"Godzilla" Review
© 1998 Fontaine L.
- spoilers -

"We could be heroes for just one day."

I shoulda seen it coming, knowing that "Godzilla" came from the same people who gave us "Independence Day" -- a movie I actually enjoyed and continue to enjoy during every sitting. "Godzilla" parallels ID4 in many ways, though the former is just a bit more over-the-top and less believable (um yeah, I am comparing space aliens to mutant lizards, so what :p).

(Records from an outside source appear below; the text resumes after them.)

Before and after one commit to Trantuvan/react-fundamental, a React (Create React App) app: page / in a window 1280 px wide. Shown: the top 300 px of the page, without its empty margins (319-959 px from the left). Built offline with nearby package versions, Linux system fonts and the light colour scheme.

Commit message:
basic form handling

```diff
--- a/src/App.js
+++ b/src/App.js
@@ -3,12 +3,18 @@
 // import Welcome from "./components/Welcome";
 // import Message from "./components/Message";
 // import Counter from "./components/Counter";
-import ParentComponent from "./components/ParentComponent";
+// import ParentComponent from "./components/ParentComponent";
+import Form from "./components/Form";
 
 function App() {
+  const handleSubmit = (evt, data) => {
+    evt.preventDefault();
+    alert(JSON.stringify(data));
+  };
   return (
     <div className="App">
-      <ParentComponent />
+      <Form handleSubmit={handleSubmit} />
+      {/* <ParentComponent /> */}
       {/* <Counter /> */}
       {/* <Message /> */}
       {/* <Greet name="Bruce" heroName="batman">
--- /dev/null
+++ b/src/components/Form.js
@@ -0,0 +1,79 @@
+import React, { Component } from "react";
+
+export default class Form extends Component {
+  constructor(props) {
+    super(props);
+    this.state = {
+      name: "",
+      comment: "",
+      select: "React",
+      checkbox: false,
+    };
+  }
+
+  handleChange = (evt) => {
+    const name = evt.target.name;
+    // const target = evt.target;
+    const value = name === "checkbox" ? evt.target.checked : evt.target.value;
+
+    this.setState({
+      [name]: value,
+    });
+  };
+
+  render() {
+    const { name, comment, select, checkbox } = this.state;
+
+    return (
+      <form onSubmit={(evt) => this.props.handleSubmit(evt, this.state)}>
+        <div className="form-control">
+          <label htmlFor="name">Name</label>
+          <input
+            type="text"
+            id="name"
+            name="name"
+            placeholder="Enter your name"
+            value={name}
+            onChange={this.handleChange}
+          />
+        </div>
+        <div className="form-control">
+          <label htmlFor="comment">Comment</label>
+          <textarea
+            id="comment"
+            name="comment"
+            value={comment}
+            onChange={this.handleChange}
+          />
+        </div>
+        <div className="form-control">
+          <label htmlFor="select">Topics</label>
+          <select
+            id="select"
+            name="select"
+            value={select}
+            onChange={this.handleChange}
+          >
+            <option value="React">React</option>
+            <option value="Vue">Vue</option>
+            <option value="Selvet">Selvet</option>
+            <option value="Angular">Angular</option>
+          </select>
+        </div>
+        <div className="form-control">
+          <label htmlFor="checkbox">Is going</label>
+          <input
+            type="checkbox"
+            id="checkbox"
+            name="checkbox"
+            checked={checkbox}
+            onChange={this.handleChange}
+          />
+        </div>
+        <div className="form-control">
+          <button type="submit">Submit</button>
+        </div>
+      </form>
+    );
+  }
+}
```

The beginning is promising - a grainy documentary-type sequence complete with ominous foreshadowing, innocent lizards glaring at nuclear test explosions. Cute. Next we go swing around the standard circle, getting introduced to the main characters. There's the unlikely hero, Matthew Broderick, whose character Nick Tatopoulos seems like a carbon copy of the innocent and vulnerable protagonist in "Addicted To Love" (charming, but I'd like to see some difference here); his love interest Maria Pitillo (Audrey Timmonds), a no less naive and doe-eyed wannabe TV reporter in New York City (I don't know whether I should attribute her convincing portrayal of the inexperienced and flimsy reporter to good acting or simply similarity in character). We have your prototypical military people rushing around displaying impressive weapons and getting kicked and tossed around, a rival French team lead by Jean Reno (Philippe Roche), and a mayor-advisor duo who were there mainly to poke fun at Siskel & Ebert. The only two performances I really enjoyed were that of Hank Azaria's (Animal) and the nimble Godzilla himself, who dodges sniper bullets, torpedoes, fish traps, and missiles like he does that everyday. Characters that are interesting enough.

Of course we are all there to see Godzilla, and the producers tease us around a bit in the beginning by showing bits and pieces of ole Zilla, then having him disappear for half of the movie, directing our attention towards plot development - only the plot doesn't really go anywhere, and at the end we're seeing too much of the same ridiculous Hollywood formula again. A "filler plot" remedied by great special effects. By the last 30 minutes of the movie I got a bit tired seeing Zilla running through the same old New York City streets (yes, the same streets) and Matthew and team running around under Madison Square Garden. The movie does have its thrilling moments - sweeping shots of New York City in its full post-destruction glamour (yup, we've seen it all before in "Independence Day," "Deep Impact," etc etc), not to mention the Godzilla clan, works of arts by themselves. Of course this being Hollywood film-making at its best, we must toss in a few unbelievable jaw-dropping moments, just for fun's sake, because we know it can't happen in real life. The scenes were Zilla grapples with Brooklyn Bridge and gets up close and personal with Broderick are precious, and I mean it. Godzilla, as I mentioned, is the true star of the film (in case you couldn't tell from the title), and I'll admit it is fun watching giant lizards frolic in New York City. Wrap it all up with a let's-all--kiss, all humanity rejoice, ID4 type ending and it's nothing I didn't expect from the beginning. I was actually surprised by the better plot after that other lizard flick, "The Lost World." More "Men In Black" than "Independence Day," "Godzilla" is like an oreo cookie - fun, tasty, not nutritious.

Well, at least we'll always have CGI.

Rating: B- (First viewing: 5/21/98)